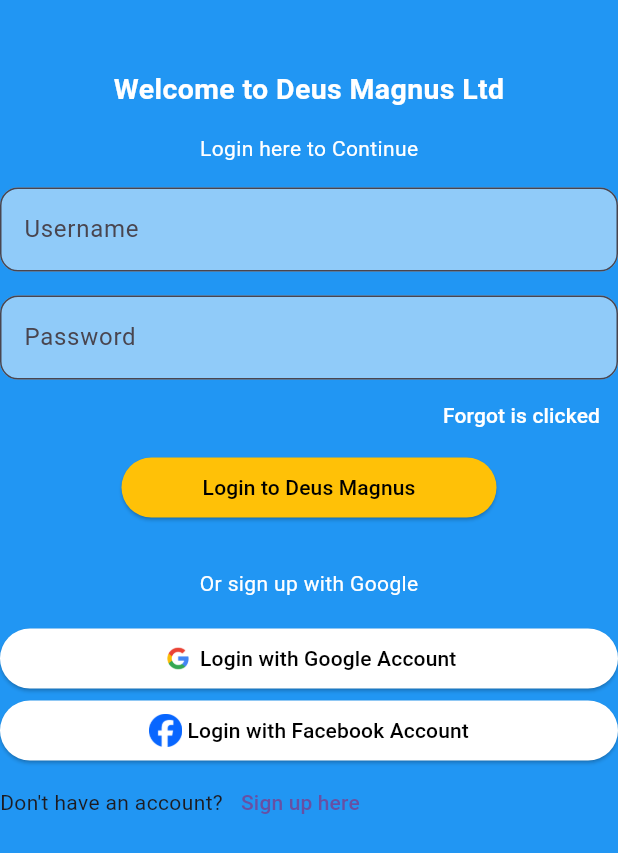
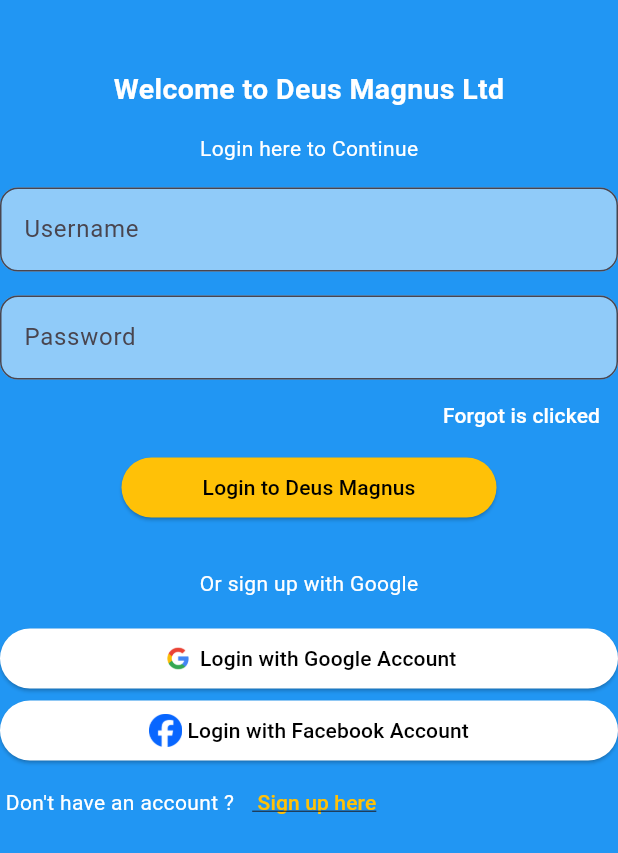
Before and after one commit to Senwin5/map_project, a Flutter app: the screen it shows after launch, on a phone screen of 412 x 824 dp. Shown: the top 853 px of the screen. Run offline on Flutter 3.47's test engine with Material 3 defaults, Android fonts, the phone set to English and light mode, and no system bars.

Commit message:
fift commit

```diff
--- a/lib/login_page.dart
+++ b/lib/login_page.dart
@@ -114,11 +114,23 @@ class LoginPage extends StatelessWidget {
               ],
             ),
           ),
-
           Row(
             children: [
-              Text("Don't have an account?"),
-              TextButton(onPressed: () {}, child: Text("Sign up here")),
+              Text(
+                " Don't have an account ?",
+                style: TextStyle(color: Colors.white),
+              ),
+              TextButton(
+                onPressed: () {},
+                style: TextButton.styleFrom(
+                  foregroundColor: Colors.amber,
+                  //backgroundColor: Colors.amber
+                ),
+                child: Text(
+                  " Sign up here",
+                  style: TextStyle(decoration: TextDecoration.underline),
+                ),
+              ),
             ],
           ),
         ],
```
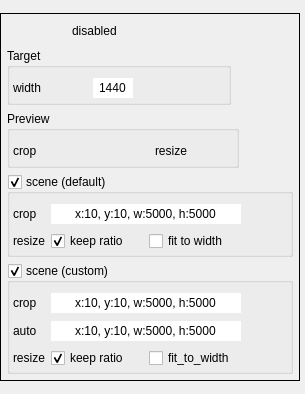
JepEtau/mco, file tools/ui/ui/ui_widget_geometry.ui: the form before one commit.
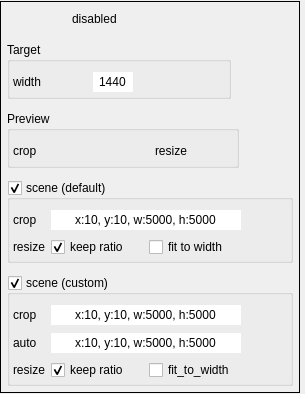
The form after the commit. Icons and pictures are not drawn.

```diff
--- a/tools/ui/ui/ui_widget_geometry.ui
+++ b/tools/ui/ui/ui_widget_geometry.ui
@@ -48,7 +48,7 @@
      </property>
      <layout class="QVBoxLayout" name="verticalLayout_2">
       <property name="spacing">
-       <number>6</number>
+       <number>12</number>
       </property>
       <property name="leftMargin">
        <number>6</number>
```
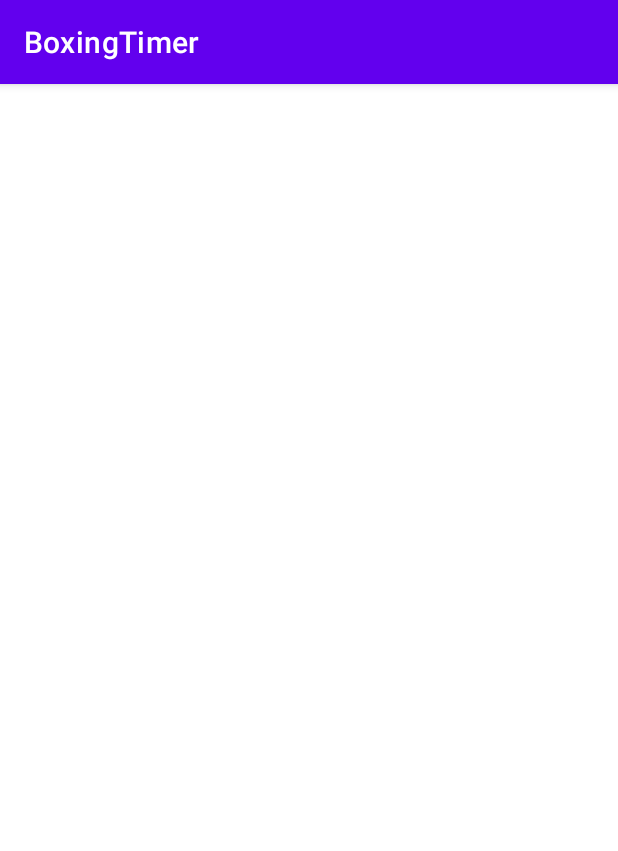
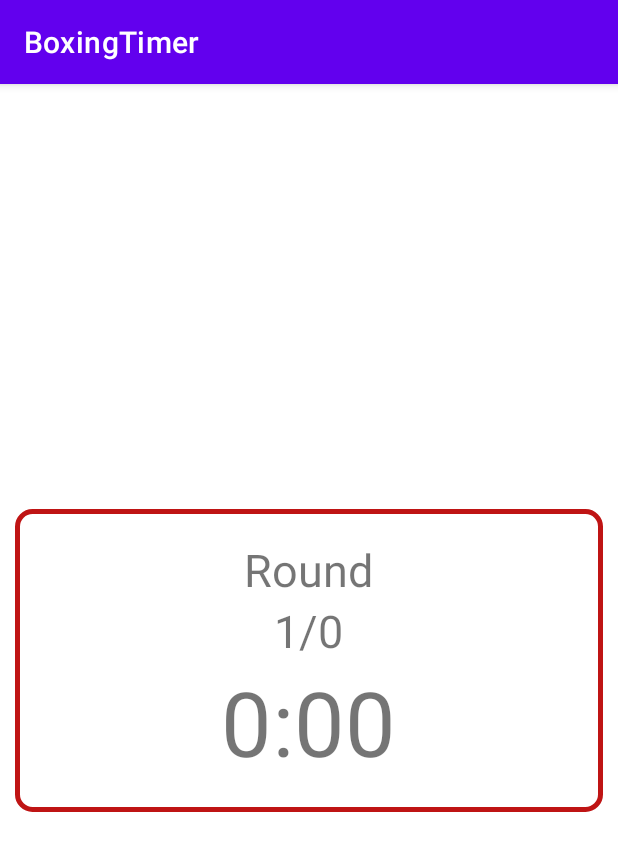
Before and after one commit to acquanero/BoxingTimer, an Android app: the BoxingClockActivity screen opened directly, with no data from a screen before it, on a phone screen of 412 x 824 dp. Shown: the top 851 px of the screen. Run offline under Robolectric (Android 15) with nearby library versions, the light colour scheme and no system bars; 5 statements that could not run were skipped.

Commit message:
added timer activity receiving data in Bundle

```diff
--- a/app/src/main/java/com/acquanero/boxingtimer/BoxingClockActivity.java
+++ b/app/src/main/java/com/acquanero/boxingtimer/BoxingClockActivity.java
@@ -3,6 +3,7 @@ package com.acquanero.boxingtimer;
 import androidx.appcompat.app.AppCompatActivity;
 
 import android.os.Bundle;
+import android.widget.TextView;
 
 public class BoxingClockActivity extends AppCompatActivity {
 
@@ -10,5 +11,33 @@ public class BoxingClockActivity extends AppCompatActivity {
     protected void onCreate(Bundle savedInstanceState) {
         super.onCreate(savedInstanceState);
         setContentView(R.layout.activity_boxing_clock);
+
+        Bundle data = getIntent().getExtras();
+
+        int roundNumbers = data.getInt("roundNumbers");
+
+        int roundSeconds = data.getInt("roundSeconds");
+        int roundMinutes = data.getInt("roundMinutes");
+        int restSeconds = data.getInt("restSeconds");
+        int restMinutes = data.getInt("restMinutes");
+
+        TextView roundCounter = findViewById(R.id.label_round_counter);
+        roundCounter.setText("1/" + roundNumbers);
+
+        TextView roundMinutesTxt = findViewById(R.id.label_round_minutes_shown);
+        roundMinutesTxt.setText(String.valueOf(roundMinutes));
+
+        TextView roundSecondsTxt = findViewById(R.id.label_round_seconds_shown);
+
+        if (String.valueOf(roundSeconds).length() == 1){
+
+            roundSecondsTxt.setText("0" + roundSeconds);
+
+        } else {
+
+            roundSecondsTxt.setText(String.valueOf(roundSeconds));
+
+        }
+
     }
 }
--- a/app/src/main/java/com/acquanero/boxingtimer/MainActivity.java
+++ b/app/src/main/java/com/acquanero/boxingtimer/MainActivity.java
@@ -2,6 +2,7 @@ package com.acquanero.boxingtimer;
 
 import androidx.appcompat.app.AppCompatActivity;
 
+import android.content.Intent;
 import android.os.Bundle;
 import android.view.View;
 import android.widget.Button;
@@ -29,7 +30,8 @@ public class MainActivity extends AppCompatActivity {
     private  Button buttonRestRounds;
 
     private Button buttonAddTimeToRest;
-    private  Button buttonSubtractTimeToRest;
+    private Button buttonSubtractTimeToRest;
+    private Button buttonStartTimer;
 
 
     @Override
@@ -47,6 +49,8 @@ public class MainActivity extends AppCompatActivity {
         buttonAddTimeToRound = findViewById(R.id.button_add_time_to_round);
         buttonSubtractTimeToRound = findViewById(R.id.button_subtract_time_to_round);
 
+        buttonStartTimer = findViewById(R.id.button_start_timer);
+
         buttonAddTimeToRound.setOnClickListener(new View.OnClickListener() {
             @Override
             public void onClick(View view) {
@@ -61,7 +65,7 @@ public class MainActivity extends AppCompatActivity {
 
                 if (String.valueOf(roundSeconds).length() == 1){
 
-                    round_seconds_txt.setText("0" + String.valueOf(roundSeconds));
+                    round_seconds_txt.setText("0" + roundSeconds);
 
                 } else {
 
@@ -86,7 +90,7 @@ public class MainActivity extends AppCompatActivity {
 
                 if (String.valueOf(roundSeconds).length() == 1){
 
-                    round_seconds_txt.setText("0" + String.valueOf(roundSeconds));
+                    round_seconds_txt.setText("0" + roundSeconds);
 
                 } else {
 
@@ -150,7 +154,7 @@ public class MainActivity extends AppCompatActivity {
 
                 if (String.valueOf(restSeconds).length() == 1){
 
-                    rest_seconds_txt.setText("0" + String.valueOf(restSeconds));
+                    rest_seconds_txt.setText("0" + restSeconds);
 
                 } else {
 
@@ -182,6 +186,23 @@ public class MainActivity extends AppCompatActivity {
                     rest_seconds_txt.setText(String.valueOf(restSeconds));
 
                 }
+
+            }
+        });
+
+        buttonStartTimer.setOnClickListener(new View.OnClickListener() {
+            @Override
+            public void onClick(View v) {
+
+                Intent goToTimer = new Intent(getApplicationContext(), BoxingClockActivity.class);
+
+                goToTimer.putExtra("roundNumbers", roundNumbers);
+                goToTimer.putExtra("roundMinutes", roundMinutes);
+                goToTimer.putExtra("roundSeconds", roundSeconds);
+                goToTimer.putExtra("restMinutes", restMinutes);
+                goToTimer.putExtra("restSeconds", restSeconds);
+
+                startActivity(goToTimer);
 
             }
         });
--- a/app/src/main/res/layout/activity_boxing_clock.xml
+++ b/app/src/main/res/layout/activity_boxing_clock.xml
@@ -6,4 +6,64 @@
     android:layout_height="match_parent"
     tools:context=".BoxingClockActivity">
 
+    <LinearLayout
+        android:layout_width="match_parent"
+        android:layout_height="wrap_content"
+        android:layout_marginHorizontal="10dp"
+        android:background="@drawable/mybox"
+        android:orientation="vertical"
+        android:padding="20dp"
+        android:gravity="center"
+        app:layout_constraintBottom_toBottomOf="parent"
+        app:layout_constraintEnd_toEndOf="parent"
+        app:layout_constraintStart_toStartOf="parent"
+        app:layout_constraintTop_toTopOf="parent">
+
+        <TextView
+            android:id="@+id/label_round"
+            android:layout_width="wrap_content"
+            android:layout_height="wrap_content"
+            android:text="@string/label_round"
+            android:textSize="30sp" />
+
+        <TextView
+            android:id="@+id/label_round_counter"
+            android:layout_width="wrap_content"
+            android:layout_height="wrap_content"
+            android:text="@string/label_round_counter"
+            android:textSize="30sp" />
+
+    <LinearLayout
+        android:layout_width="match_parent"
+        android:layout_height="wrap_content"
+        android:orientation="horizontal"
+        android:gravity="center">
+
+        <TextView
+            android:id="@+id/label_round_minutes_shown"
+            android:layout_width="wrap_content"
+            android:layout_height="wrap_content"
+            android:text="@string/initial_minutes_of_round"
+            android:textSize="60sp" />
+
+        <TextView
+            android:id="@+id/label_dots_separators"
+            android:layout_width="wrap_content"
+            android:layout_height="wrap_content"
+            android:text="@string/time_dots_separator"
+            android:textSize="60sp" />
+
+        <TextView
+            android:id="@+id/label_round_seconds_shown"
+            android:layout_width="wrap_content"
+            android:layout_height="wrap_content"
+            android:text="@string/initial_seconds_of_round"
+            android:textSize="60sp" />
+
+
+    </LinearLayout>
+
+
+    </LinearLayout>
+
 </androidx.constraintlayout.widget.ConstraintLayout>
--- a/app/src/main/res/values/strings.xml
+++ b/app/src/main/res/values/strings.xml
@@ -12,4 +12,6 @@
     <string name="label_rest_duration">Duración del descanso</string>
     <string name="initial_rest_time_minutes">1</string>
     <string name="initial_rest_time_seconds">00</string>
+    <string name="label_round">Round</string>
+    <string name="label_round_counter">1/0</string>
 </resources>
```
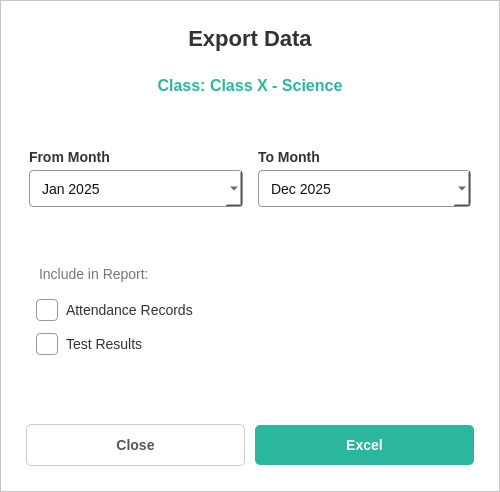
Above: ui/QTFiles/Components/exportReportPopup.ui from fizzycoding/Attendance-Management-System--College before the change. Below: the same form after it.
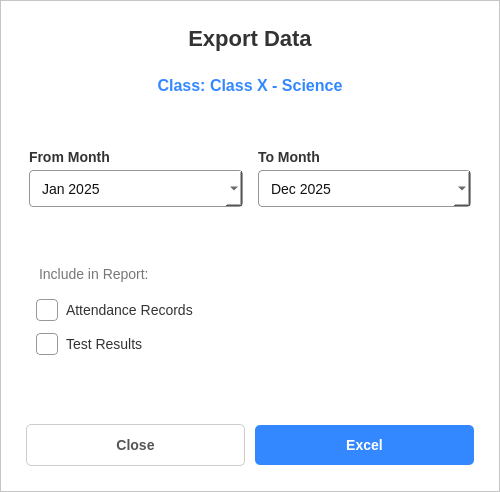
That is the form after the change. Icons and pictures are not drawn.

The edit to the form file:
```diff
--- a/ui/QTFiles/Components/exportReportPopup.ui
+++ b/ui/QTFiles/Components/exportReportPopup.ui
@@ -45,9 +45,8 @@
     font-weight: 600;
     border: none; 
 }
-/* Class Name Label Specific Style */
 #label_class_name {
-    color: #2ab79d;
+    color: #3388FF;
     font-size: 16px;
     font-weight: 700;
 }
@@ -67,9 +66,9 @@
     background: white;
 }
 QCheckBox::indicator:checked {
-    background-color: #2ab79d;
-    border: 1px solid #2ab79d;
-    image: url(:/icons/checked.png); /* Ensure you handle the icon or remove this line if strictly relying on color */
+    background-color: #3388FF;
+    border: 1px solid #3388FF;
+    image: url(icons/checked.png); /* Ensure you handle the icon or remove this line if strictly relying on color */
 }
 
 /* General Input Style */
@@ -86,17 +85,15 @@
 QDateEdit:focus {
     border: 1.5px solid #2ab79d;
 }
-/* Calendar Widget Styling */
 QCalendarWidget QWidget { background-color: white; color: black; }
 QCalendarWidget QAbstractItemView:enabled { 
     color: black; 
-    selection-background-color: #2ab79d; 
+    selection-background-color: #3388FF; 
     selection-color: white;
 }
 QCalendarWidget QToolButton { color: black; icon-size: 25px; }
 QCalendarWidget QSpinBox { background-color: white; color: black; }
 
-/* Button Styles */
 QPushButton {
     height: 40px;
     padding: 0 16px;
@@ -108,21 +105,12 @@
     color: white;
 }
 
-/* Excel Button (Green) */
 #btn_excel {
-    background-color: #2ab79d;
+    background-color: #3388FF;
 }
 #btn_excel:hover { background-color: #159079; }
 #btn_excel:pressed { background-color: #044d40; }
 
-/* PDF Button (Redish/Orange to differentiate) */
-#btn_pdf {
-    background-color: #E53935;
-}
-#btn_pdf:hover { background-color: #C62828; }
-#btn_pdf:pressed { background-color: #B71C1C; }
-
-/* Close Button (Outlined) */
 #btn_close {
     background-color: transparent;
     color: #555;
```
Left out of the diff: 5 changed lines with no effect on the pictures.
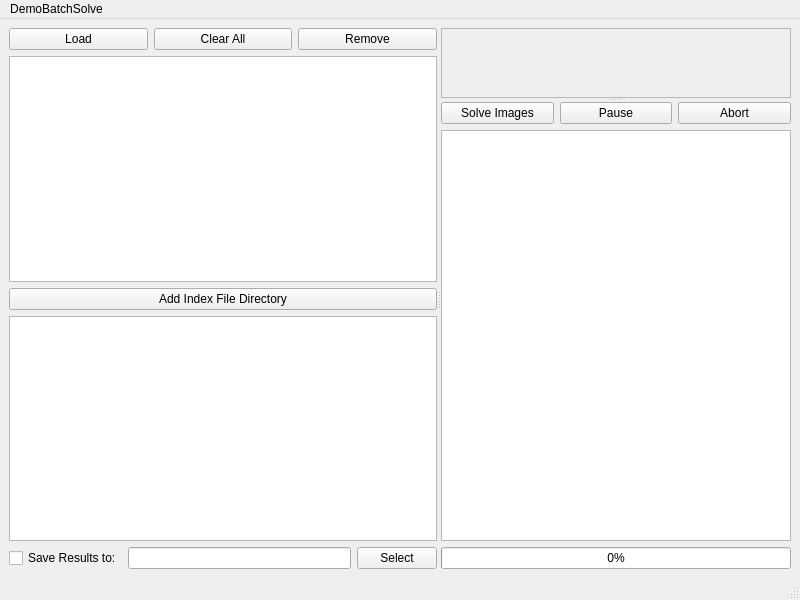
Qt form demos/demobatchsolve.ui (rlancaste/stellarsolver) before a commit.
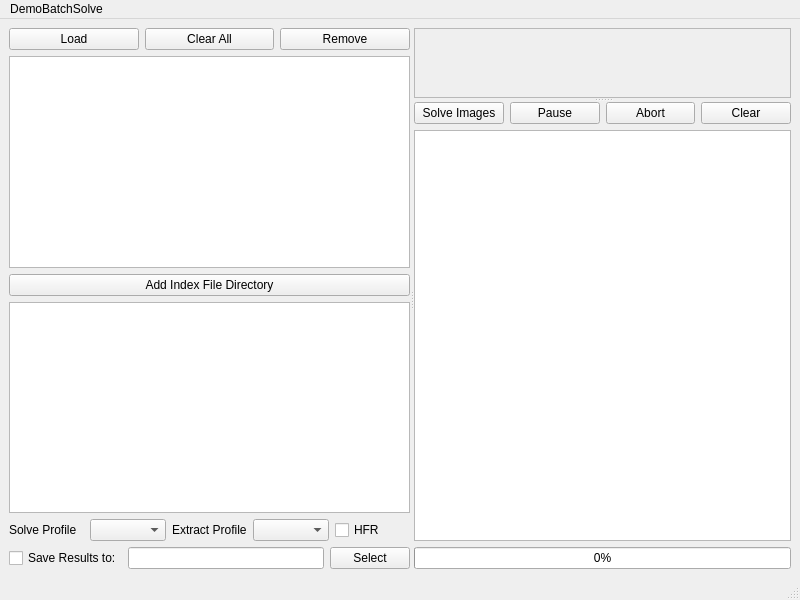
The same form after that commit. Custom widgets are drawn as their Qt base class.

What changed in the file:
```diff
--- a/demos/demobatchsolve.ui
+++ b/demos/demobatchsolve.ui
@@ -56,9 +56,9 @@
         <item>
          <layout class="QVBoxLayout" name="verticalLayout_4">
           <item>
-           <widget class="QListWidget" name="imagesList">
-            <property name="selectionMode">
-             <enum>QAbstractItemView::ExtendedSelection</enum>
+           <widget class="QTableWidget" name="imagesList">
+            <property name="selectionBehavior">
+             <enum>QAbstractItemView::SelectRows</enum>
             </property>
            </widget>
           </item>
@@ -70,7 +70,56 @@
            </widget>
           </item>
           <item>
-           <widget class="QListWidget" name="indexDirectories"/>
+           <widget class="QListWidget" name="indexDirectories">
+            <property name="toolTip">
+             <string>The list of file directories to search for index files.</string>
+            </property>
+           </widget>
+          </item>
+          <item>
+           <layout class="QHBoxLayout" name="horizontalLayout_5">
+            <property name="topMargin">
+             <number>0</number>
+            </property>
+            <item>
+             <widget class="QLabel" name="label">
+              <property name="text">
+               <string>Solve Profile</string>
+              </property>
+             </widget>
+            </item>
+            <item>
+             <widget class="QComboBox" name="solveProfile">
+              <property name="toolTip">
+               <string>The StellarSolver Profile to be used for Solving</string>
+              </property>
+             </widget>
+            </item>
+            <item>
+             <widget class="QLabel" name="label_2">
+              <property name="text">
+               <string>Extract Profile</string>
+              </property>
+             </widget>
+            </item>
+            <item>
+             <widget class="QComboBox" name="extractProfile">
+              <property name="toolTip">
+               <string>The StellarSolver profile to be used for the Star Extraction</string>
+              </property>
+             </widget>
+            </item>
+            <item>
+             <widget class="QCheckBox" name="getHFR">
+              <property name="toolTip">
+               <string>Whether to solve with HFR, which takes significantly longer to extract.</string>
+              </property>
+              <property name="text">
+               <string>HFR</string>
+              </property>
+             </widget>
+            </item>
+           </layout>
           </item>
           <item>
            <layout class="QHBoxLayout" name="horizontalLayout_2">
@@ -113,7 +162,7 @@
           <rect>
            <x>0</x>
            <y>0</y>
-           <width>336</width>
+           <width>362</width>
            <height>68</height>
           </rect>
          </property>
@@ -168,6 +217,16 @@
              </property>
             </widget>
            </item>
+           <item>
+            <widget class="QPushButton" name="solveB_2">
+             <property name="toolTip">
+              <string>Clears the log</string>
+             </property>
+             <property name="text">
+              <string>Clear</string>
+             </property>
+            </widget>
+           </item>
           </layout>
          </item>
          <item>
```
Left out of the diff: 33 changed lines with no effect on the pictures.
+ + + + + + +
__Assigned task__:
Return each line from the data where the string "goToTimer" can be found.

__The answer__:
+                Intent goToTimer = new Intent(getApplicationContext(), BoxingClockActivity.class);
+                goToTimer.putExtra("roundNumbers", roundNumbers);
+                goToTimer.putExtra("roundMinutes", roundMinutes);
+                goToTimer.putExtra("roundSeconds", roundSeconds);
+                goToTimer.putExtra("restMinutes", restMinutes);
+                goToTimer.putExtra("restSeconds", restSeconds);
+                startActivity(goToTimer);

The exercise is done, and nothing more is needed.